I think of ahimsa as knowing how to find our way through a maze. When we hit what we think of as a dead end, then instead of continuing to push down that same corridor, which has blocked us, we turn around and go back to the last junction that we encountered and try another path. If we do this each time we hit a "dead end" we continue to move forward instead of getting stuck. We won't continue to move down the same corridors but try something new. This is the only way to get through the maze. Each "dead end" presents itself as a feeling. It may be pain, or some other form of obstruction. We might think that by continuing to go down the same corridor that we can somehow unlock a secret there, but the real secret is to turn around and find another way through. The important point is to keep moving forward and not get stuck. 

To begin to see the symptoms of violation in our own lives is critical if we are to truly have ahimsa. Seeing the symptoms or the "dead ends" helps us to start to understand how responsible we are for our own well being and to begin to take ownership and power back into our life. We may feel out of control of our life and not recognize that we alone have the capacity to change many of these habits and patterns that are consuming us and slowly taking our life. 

When ahimsa becomes a regular part of practice the energy of the body/mind system becomes freed up to move in a more natural fashion. The polar imbalances start to even out and we find more clarity and central column movement of life-force. We also find that we are able to naturally enter postures and activities without strain or force, "knowing" how to find our way in. There is more freedom and expansion in our range of being.

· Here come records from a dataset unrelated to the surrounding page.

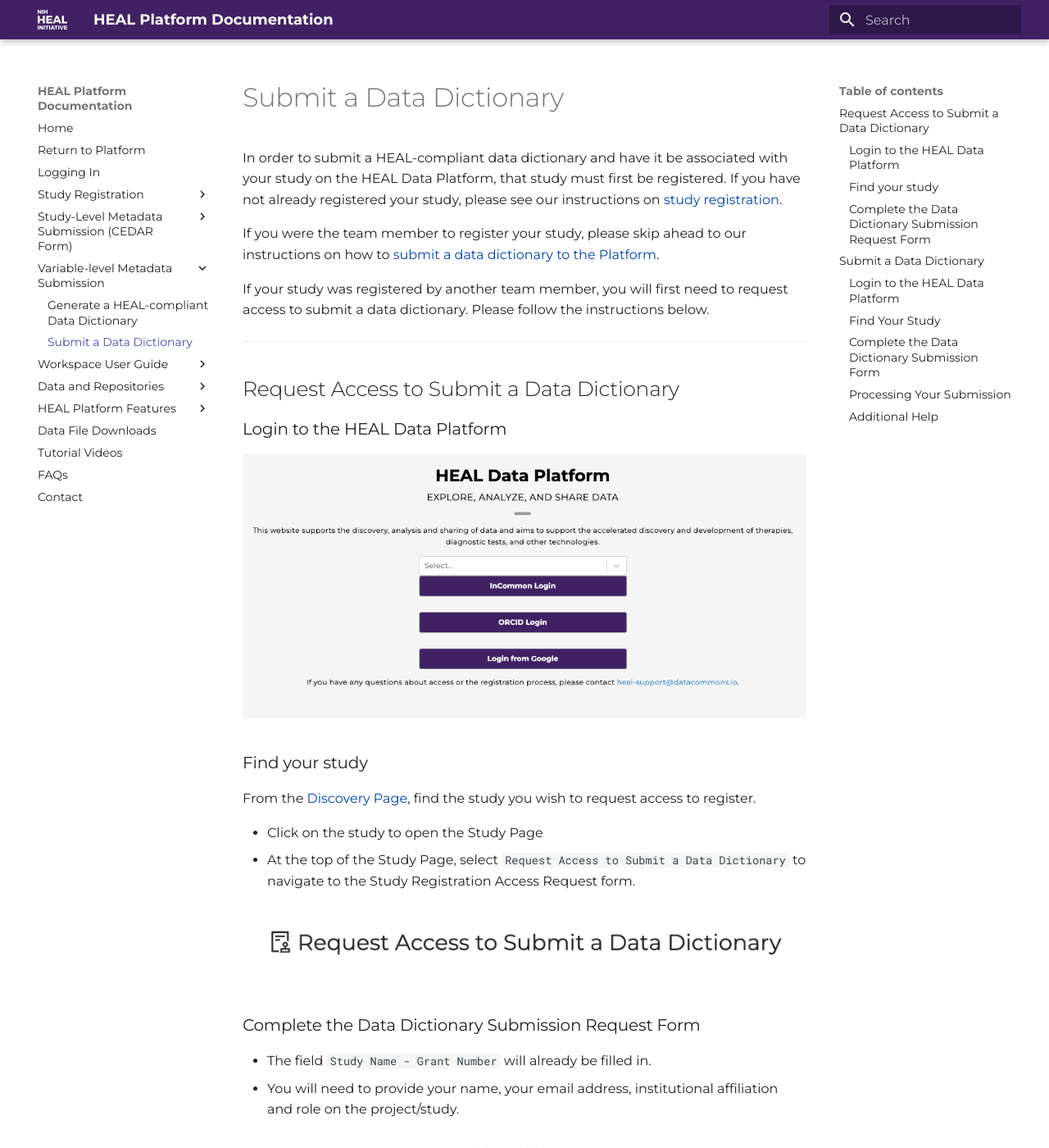
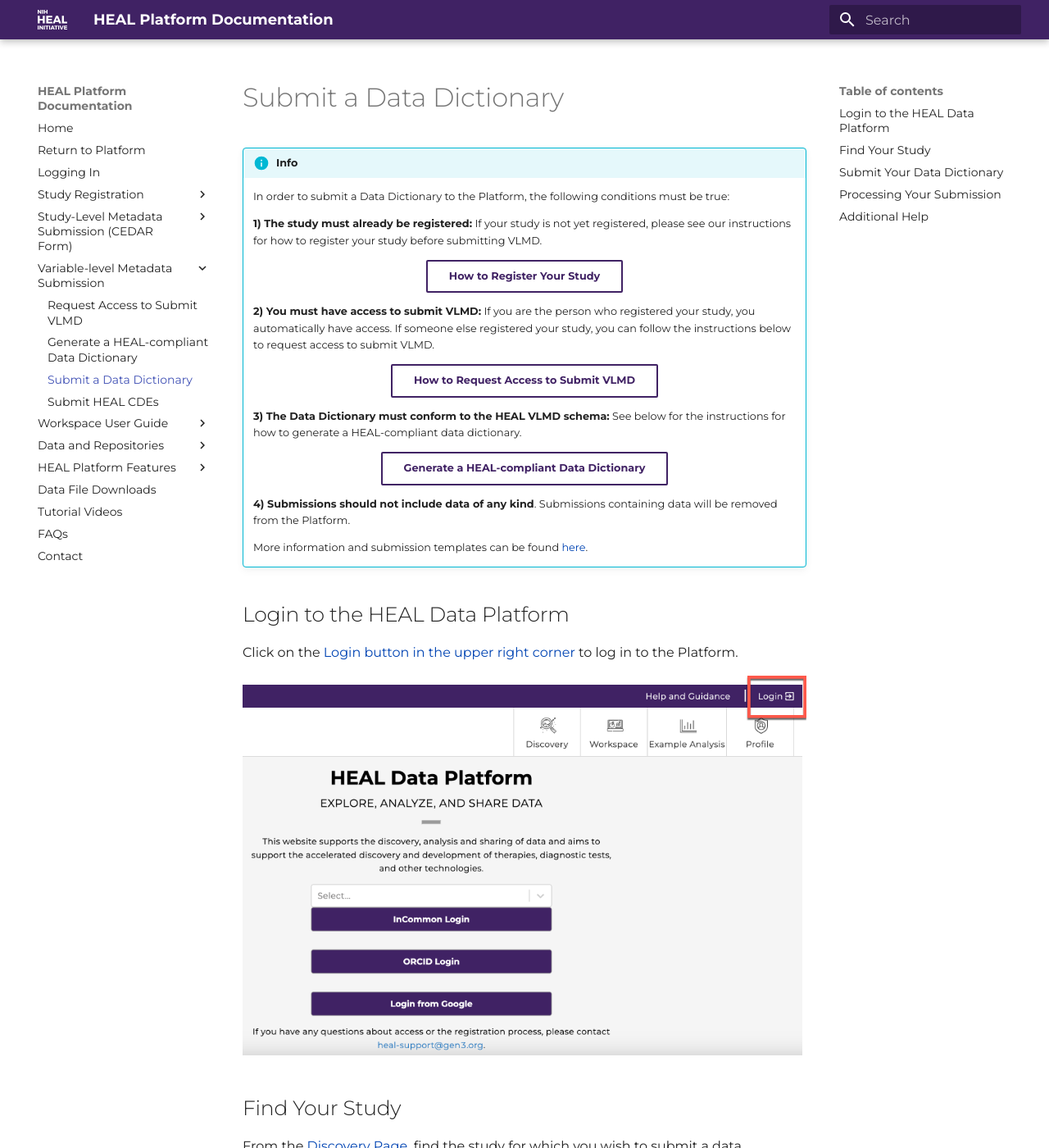
Before and after one commit to HEAL/platform-documentation, an MkDocs documentation site: the page built from docs/vlmd/vlmd_submission.md, in a window 1280 px wide and 1400 px high. Shown: the whole window at 82% size. Built offline with MkDocs 1.6.1 and Material for MkDocs 9.7.7, drawn with Linux system fonts in a browser that asks for light colours; some of the changed text lies outside the part shown.

Commit message:
add CDE and update VLMD section

```diff
--- a/docs/vlmd/index.md
+++ b/docs/vlmd/index.md
@@ -1,17 +1,34 @@
 # Variable-level Metadata Submission
+
+The HEAL Data Platform includes two sources of variable-level metadata (VLMD):
+
+* [**Data Dictionaries:**](#data-dictionaries) these describe each variable within a study's dataset
+* [**HEAL CDEs (Common Data Elements):**](#heal-cdes-common-data-elements) these are validated and structured questionnaires used by HEAL investigators conducting research with human participants to harmonize the data collected by different studies
+
+!!! info
+
+     In order to submit any VLMD to the Platform, two conditions must be true:
+
+     **1) The study must already be registered:** If your study is not yet registered, please see our instructions for how to register your study before submitting VLMD.
+
+     <p align="center">[How to Register Your Study](../study-registration/index.md){ .md-button }</p>
+
+     **2) You must have access to submit VLMD:** If you are the person who registered your study, you automatically have access. If someone else registered your study, you can follow the instructions below to request access to submit VLMD.
+
+     <p align="center">[How to Request Access to Submit VLMD](vlmd_request_access.md){ .md-button }</p>
+
+## Data Dictionaries
 
 Data Dictionaries, which contain variable-level metadata, describe each variable within a dataset. Examples of variable-level attributes include the variable name, description (or variable label), type, format, terminology, and source.
 
-In order to submit a study’s data dictionary to the Platform, the data dictionary must conform to the HEAL [variable-level metadata schema](https://github.com/HEAL/heal-metadata-schemas/tree/main/variable-level-metadata-schema). The following instructions will demonstrate how to use the HEAL Data Utilities' VLMD tool to help you generate a HEAL-compliant data dictionary from your dataset or existing data dictionary.
+In order to submit a study’s data dictionary to the Platform, the data dictionary must conform to the HEAL [variable-level metadata schema](https://github.com/HEAL/heal-metadata-schemas/tree/main/variable-level-metadata-schema). The following instructions will demonstrate how to use the HEAL Data Utilities' VLMD tool to help you generate a HEAL-compliant data dictionary from your dataset or existing data dictionary, and then submit it to the Platform.
 
 1. [How to Generate a HEAL-compliant Data Dictionary](vlmd_healdata_utils.md)
 
 2. [How to Submit a HEAL-compliant Data Dictionary](vlmd_submission.md)
 
-!!! info
+## HEAL CDEs (Common Data Elements)
 
-     Note: in order to submit a data dictionary to the Platform, the study must first be registered.
+HEAL CDEs are validated and structured questionnaires that include fields describing the human subject data collected, along with how the data was gathered, and how the response is represented in the dataset. HEAL investigators conducting research with human participants use CDEs to allow the data collected by different studies to be harmonized for further analyses. [*(To learn more about HEAL CDEs, visit this NIH page.)*](https://heal.nih.gov/data/common-data-elements)
 
-     If you have not done so, please see our instructions on how to register your study.
-
-     <p align="center">[How to Register Your Study](../study-registration/index.md){ .md-button }</p>
+To report the CDEs your study used to the Platform, follow the instructions on [this page](vlmd_submit_CDE.md).
--- a/docs/vlmd/vlmd_submission.md
+++ b/docs/vlmd/vlmd_submission.md
@@ -1,89 +1,55 @@
 # Submit a Data Dictionary
-
-In order to submit a HEAL-compliant data dictionary and have it be associated with your study on the HEAL Data Platform, that study must first be registered. If you have not already registered your study, please see our instructions on [study registration](../study-registration/index.md).
-
-If you were the team member to register your study, please skip ahead to our instructions on how to [submit a data dictionary to the Platform](#submit-a-data-dictionary_1).
-
-If your study was registered by another team member, you will first need to request access to submit a data dictionary. Please follow the instructions below.
-<!--
-!!! info
-
-     These instructions will show you how to request access to submit a data dictionary to the Platform.
-
-     If you were the team member to register your study, please skip to our instructions on how to submit a data dictionary to the Platform.
-
-     <p align="center">[Submit a Data Dictionary](#submit-a-data-dictionary_1){ .md-button }</p>
--->
-
----
-
-## Request Access to Submit a Data Dictionary
-
-### Login to the HEAL Data Platform
-
-<!-- If you want to play with sizing, you can use something like ![](../img/heal_login.png){: style="height:250px;width:534px"} -->
-![](../img/heal_login.png)
-
-
-### Find your study
-
-From the [Discovery Page](https://healdata.org/portal/discovery), find the study you
-wish to request access to register.
-
-- Click on the study to open the Study Page
-- At the top of the Study Page, select `Request Access to Submit a Data Dictionary`
-  to navigate to the Study Registration Access Request form.
-
-![](../img/submit_dd_req_access_button.png)
-
-
-### Complete the Data Dictionary Submission Request Form
-
-- The field `Study Name - Grant Number` will already be filled in.
-- You will need to provide your name, your email address, institutional
-  affiliation and role on the project/study.
-
-![](../img/submit_dd_request_form.png)
-
-After submitting, you will receive an email indicating the status of your
-request within one business day. When approved, you will then be able to submit a data dictionary to the Platform.
-
-
-## Submit a Data Dictionary
 
 !!! info
 
-    Data dictionaries must conform to the HEAL [variable-level metadata schema](https://github.com/HEAL/heal-metadata-schemas/tree/variable-level-metadata/variable-level-metadata-schema). Please view our instructions on how to generate a HEAL-compliant data dictionary if you have not yet done so.
+     In order to submit a Data Dictionary to the Platform, the following conditions must be true:
 
-    <p align="center">[Generate a HEAL-compliant Data Dictionary](vlmd_healdata_utils.md){ .md-button }</p>
+     **1) The study must already be registered:** If your study is not yet registered, please see our instructions for how to register your study before submitting VLMD.
 
-    Additionally, submissions should not include data of any kind. Submissions containing data will be removed from the Platform.
+     <p align="center">[How to Register Your Study](../study-registration/index.md){ .md-button }</p>
+
+     **2) You must have access to submit VLMD:** If you are the person who registered your study, you automatically have access. If someone else registered your study, you can follow the instructions below to request access to submit VLMD.
+
+     <p align="center">[How to Request Access to Submit VLMD](vlmd_request_access.md){ .md-button }</p>
+
+     **3) The Data Dictionary must conform to the HEAL VLMD schema:** See below for the instructions for how to generate a HEAL-compliant data dictionary.
+
+      <p align="center">[Generate a HEAL-compliant Data Dictionary](vlmd_healdata_utils.md){ .md-button }</p>
+
+      **4) Submissions should not include data of any kind**. Submissions containing data will be removed from the Platform.
 
     More information and submission templates can be found [here](https://github.com/HEAL/heal-metadata-schemas/tree/variable-level-metadata).
 
-### Login to the HEAL Data Platform
+## Login to the HEAL Data Platform
+
+Click on the [Login button in the upper right corner](https://healdata.org/portal/login) to log in to the Platform.
 
 ![](../img/heal_login.png)
 
-### Find Your Study
+## Find Your Study
 
-From the [Discovery Page](https://healdata.org/portal/discovery), find the study for which you wish to submit a data dictionary. _If you were not the member of your team to register the study, you will first need to [request access to submit a data dictionary](#request-access-to-submit-a-data-dictionary)._
+From the [Discovery Page](https://healdata.org/portal/discovery), find the study for which you wish to submit a data dictionary.
 
 - Click on the study to open the Study Page
-- At the top of the Study Page, select `‘Submit a Data Dictionary’` to navigate to the **Data Dictionary Submission Form**.
+- At the top of the Study Page, select `Submit Variable-level Metadata` to navigate to the **Variable-level Metadata Submission Form**.
+
+![](../img/submit_vlmd_submit_button.png)
+
 
 !!! info
 
-    A study must be registered in order to submit a data dictionary.
+    If you do not see `Submit Variable-level Metadata`, see below for how to proceed.
+    If you see:
 
-     If you have not registered your study, please see our instructions on [study registration](../study-registration/index.md)
+    - **`Login to...`** - you are not logged in. [Log in first](https://healdata.org/portal/login), then repeat the instructions above.
+    - **`Request Access to Submit Variable-level Metadata`** - you have not yet gotten access to submit VLMD. Follow these instructions to [request access to submit VLMD](vlmd_request_access.md).
+    - **`Request Access to Register This Study`** - your study is not yet registered. Follow these instructions to [request access and register your study](../study-registration/index.md).
 
-     If your study was registered by another team member, please see our instructions on [requesting access to submit a data dictionary]().
+## Submit Your Data Dictionary
 
+The VLMD submission form defaults to the Data Dictionary tab (see box at top).
 
-### Complete the Data Dictionary Submission Form
-
-   ![](../img/vlmd_submission_form.png)
+   ![](../img/vlmd_dd_submission_form.png)
 
 - The `Study` field will already be filled in
 - Choose the `Select File` button to browse your local computer for your data dictionary.
@@ -98,7 +64,7 @@
     - *Note that this information is not stored on the Platform, but is simply needed to support you throughout the submission process.*
 - Submit your data dictionary
 
-### Processing Your Submission
+## Processing Your Submission
 
 Upon receipt of your successful submission, HEAL Data Platform staff will:
 
@@ -106,7 +72,7 @@
 - Ensure no data are included.  Files containing study-generated data of any kind will not be accepted.
 - HEAL Data Platform staff will contact you with any questions and/or to work through any issues that may arise.  If there are no issues, you will be notified when processing is completed.
 
-###  Additional Help
+##  Additional Help
 
 More information about the HEAL variable-level metadata schema, as well as submission templates, can be found [here](https://github.com/HEAL/heal-metadata-schemas/tree/variable-level-metadata).
 
--- a/mkdocs.yaml
+++ b/mkdocs.yaml
@@ -15,8 +15,10 @@
     - cedar-getting-started.md
   - Variable-level Metadata Submission:
     - vlmd/index.md
+    - vlmd/vlmd_request_access.md
     - vlmd/vlmd_healdata_utils.md
     - vlmd/vlmd_submission.md
+    - vlmd/vlmd_submit_CDE.md
   - Workspace User Guide:
     - workspaces/index.md
     - workspaces/heal_workspace_registration.md
```
Also changed, not shown: docs/vlmd/vlmd_request_access.md (added, +55 -0 lines), docs/vlmd/vlmd_submit_CDE.md (added, +75 -0 lines), docs/img/heal_login.png, docs/img/submit_dd_req_access_button.png (deleted), docs/img/submit_vlmd_req_access_button.png (added), docs/img/submit_vlmd_req_access_form.png (added), docs/img/submit_vlmd_req_access_popup.png (added), docs/img/submit_vlmd_submit_button.png (added), docs/img/vlmd_cde_facets.png (added), docs/img/vlmd_cde_submission_form_bottom.png (added), docs/img/vlmd_cde_submission_form_middle.png (added), docs/img/vlmd_cde_submission_form_not-core.png (added), docs/img/vlmd_cde_submission_form_top.png (added), docs/img/vlmd_dd_submission_form.png (added), 1 more files.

The next post will continue with the yamas as a proper foundation to practice.